Appeal from the Superior Court of the District of Columbia, (F-2919-03), (Hon. Susan R. Winfield, Trial Judge).
The opinion of the court was delivered by: Glickman, Associate Judge
Before REID and GLICKMAN, Associate Judges, and FARRELL, Senior Judge.*fn1
We have held that where a single count of an indictment encompasses separate incidents on which a conviction could be based, the judge must instruct the jury that it has to reach unanimous agreement on at least one of the incidents in order to return a verdict of guilty. Appellant David Williams requested such a jury instruction in this case with respect to the charge that he had threatened to injure Rhea Shaw, his former girlfriend, in violation of D.C. Code § 22-1810 (2001). The judge's denial of the requested unanimity instruction requires us to reverse appellant's conviction on that count.
David Williams was Rhea Shaw's boyfriend from 1998 to 2002. Following their break-up, Williams was arrested for allegedly burglarizing Shaw's apartment and sexually assaulting her. Williams was tried on those charges in August 2002 and was acquitted. The present case concerns accusations against Williams made by Rhea Shaw, her friend Stacy Coffin, her cousin Lacey Shaw, and her new boyfriend Corbett Turner, regarding threats, assaults and destruction of property allegedly committed by Williams in the aftermath of the 2002 trial. Williams was indicted on those charges in 2003 and tried before a jury in 2004. In the end, the jury found Williams guilty only on one count, which charged him with having threatened to injure Rhea Shaw "[b]etween on or about August 1, 2002, and on or about December 1, 2002."
To prove Williams guilty of this single charge (and another charge of threatening Stacy Coffin), the government presented evidence of several incidents involving threats allegedly made by Williams to different individuals at different times and places. The witnesses to these incidents described them as follows:
(1) Rhea Shaw testified that in September 2002, approximately two weeks after the August trial, Williams confronted her in person outside her former home, berated her and said "he was going to get [her]."
(2) After that confrontation, Rhea Shaw testified, Williams called her on the telephone on several occasions "on and off for about . . . a month" and said "he was going to get [her]."

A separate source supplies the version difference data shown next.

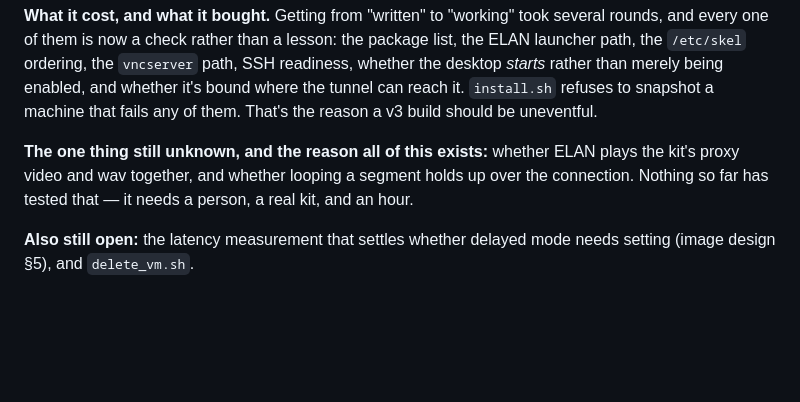
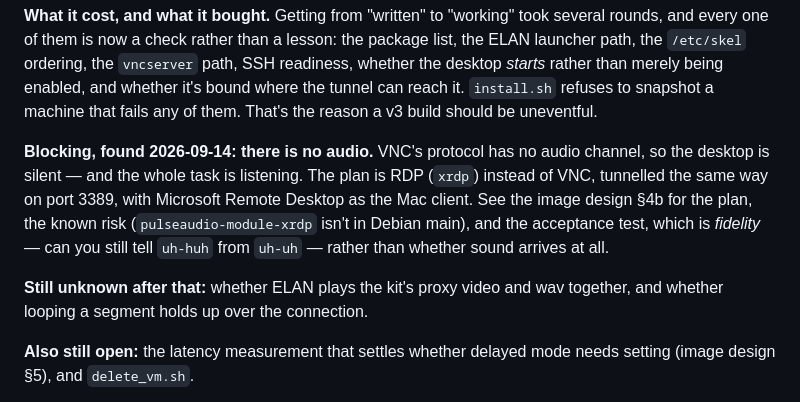
Before and after one commit to kgweber-cwru/multidata-local, a Markdown page: annotation/README.md, the part around the change. Drawn GitHub-style; blank space fills up the shorter version.

```diff
--- a/annotation/README.md
+++ b/annotation/README.md
@@ -425,10 +425,16 @@ enabled, and whether it's bound where the tunnel can reach it. `install.sh`
 refuses to snapshot a machine that fails any of them. That's the reason a v3
 build should be uneventful.
 
-**The one thing still unknown, and the reason all of this exists:** whether
-ELAN plays the kit's proxy video and wav together, and whether looping a
-segment holds up over the connection. Nothing so far has tested that — it
-needs a person, a real kit, and an hour.
+**Blocking, found 2026-09-14: there is no audio.** VNC's protocol has no audio
+channel, so the desktop is silent — and the whole task is listening. The plan is
+RDP (`xrdp`) instead of VNC, tunnelled the same way on port 3389, with Microsoft
+Remote Desktop as the Mac client. See the image design §4b for the plan, the
+known risk (`pulseaudio-module-xrdp` isn't in Debian main), and the acceptance
+test, which is *fidelity* — can you still tell `uh-huh` from `uh-uh` — rather
+than whether sound arrives at all.
+
+**Still unknown after that:** whether ELAN plays the kit's proxy video and wav
+together, and whether looping a segment holds up over the connection.
 
 **Also still open:** the latency measurement that settles whether delayed mode
 needs setting (image design §5), and `delete_vm.sh`.
```
Also changed, not shown: docs/annotator_image_design.md (+61 -2 lines).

(3) Lacey Shaw testified that Williams came to her window some time during the Fall of 2002 and agitatedly questioned her about Rhea Shaw's whereabouts. During this visit, Lacey Shaw reported, Williams started screaming obscenities and declared, "I'm going to kill that bitch."
(4) Corbett Turner testified to a telephone conversation in September 2002 in which Williams said that he was "going to get [Rhea Shaw] and that bitch Stacy [Coffin]" and that Turner "better not get in his way."
(5) Finally, Stacy Coffin testified that, on many occasions between September and December 2002, in telephone calls and in personal visits, Williams told her that "if he ever caught [Rhea Shaw], he was going to kill her." According to Coffin, Williams also repeatedly threatened to kill her too.
Toward the end of trial, the judge asked the parties to consider over a weekend recess whether there was a unanimity issue with respect to the two threats counts. The following week, the parties stated their positions. The prosecutor proposed that the jurors be instructed that they would have to agree only that Williams threatened Rhea Shaw (or Stacy Coffin) "on one or more occasions" between August and December 2002. Defense counsel disagreed, arguing that the jurors should have to agree not merely that Williams made a threat against Shaw (or Coffin), but also on the "specific incident" or incidents in which he did so. The judge appreciated the unanimity problem that would be posed if different jurors were to rely on different incidents to find Williams guilty of a single threats count. Nonetheless, expressing concern that it would be impossible for the jury to "pick a date" on which any particular threat was made because the witnesses could not specify the dates of the incidents they reported, the judge declined to instruct the jury in accordance with the defense request. She asked defense counsel whether he would be satisfied instead with an instruction requiring the jury to agree on whether Williams made "the same kind of a threat," "[m]eaning by phone or in person." Counsel rejected that compromise, saying he wanted an instruction calling for unanimity not merely as to the "same kind of threat," but also as to the "[same] time period or incident."
In lieu of requiring the jury to agree unanimously on a specific incident to support a conviction on either of the threats ...